For Percy, we are wayfarers and pilgrims, and he always used “we” because, in this search, we are not alone. Yet, most of the time, we do not know this. We struggle to make it through a Wednesday afternoon. There seems to be no point or meaning, and we contemplate ending it all. Percy would say this is right. Consider suicide. Follow along with Percy’s thought experiment:
Suppose you elect suicide. Very well. You exit. Then what? … Your fellow townsmen will have something to talk about for a few days. Your neighbors will profess shock and enjoy it. One or two might miss you, perhaps your family who will also resent the disgrace. …The priest or minister or rabbi will say a few words over you and down you will go on the green tapes and that’s the end of you. In a surprisingly short time, everyone is back in the rut of his own self as if you never existed.
Seems like a poor option.
But, what freedom will come after this! After contemplating suicide, with all of its finality, tragedy, and consequences, then, life suddenly becomes livable. Once you realize that living is your choice, your preference, you are, in Percy’s terms, an “ex-suicide,” one who now “opens his front door, sits down on the steps, and laughs. Since he has the option of being dead, he has nothing to lose by being alive. It is good to be alive. He goes to work because he doesn’t have to.” Suicide is not the natural outcome of depression, though it’s the only “cure.” By considering suicide and not electing it, we reaffirm that to be is better than not to be.
We are the survivors.

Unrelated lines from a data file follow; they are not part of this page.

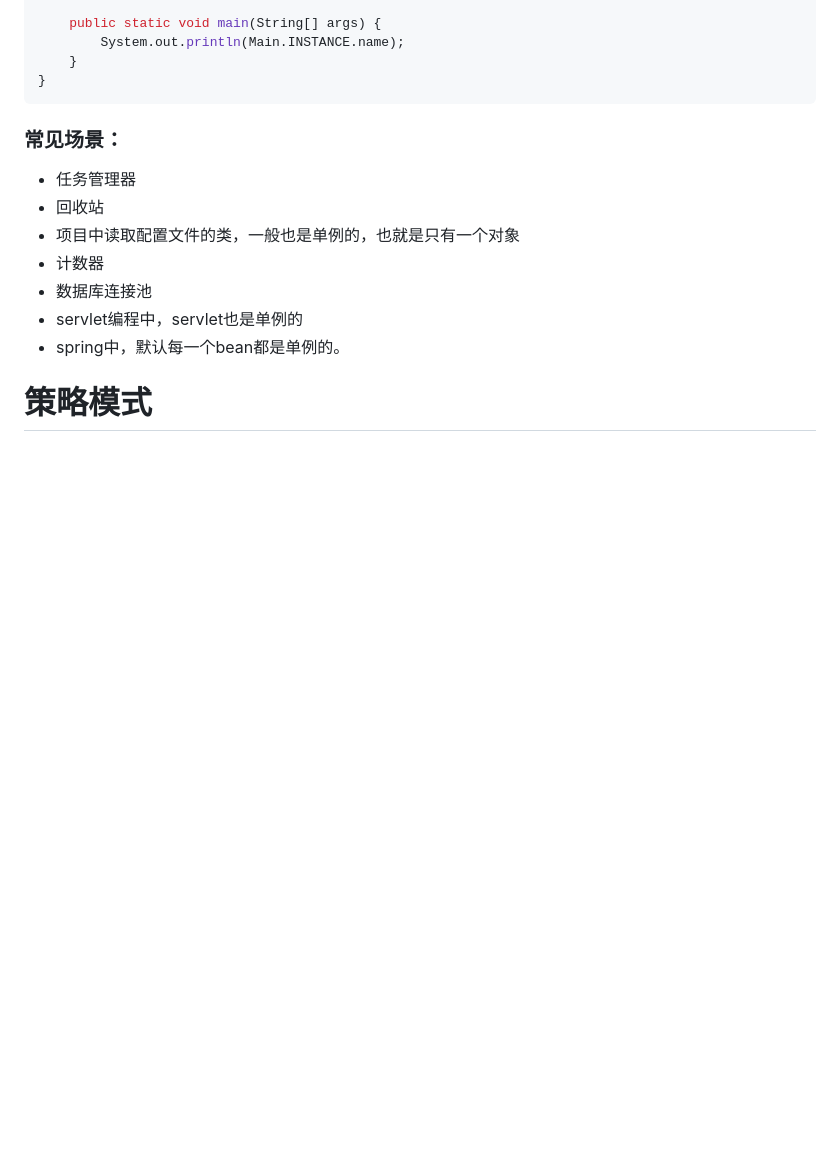
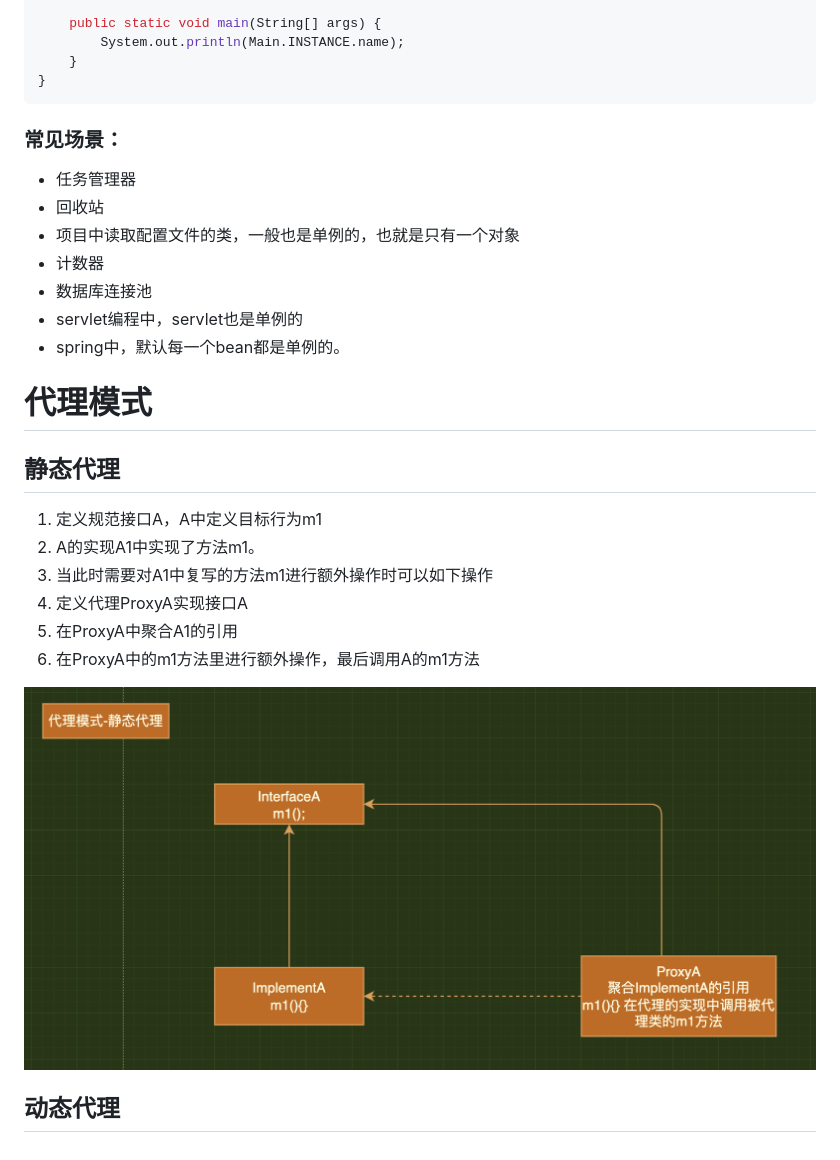
Before and after one commit to xiaopujun/person_blog, a Markdown page: 编程思维/设计模式.md, the part around the change. Rendered like a GitHub page; pictures changed too: 编程思维/img.png (added); blank space fills up the shorter version.

```diff
--- a/编程思维/设计模式.md
+++ b/编程思维/设计模式.md
@@ -167,4 +167,15 @@ public enum Main {
 - spring中，默认每一个bean都是单例的。
 
 
-# 策略模式
+# 代理模式
+## 静态代理
+1. 定义规范接口A，A中定义目标行为m1
+2. A的实现A1中实现了方法m1。
+3. 当此时需要对A1中复写的方法m1进行额外操作时可以如下操作
+4. 定义代理ProxyA实现接口A
+5. 在ProxyA中聚合A1的引用
+6. 在ProxyA中的m1方法里进行额外操作，最后调用A的m1方法
+
+![img.png](img.png)
+
+## 动态代理
```
Also changed, not shown: 后端/java集合.md (added, +34 -0 lines), 面试/java基础知识.md (+87 -10 lines), 2 other files.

And, we must make damn sure it doesn’t happen to us.
Read “Living as an Ex-Suicide” by Jessica Hooten Wilson on the Law & Liberty here.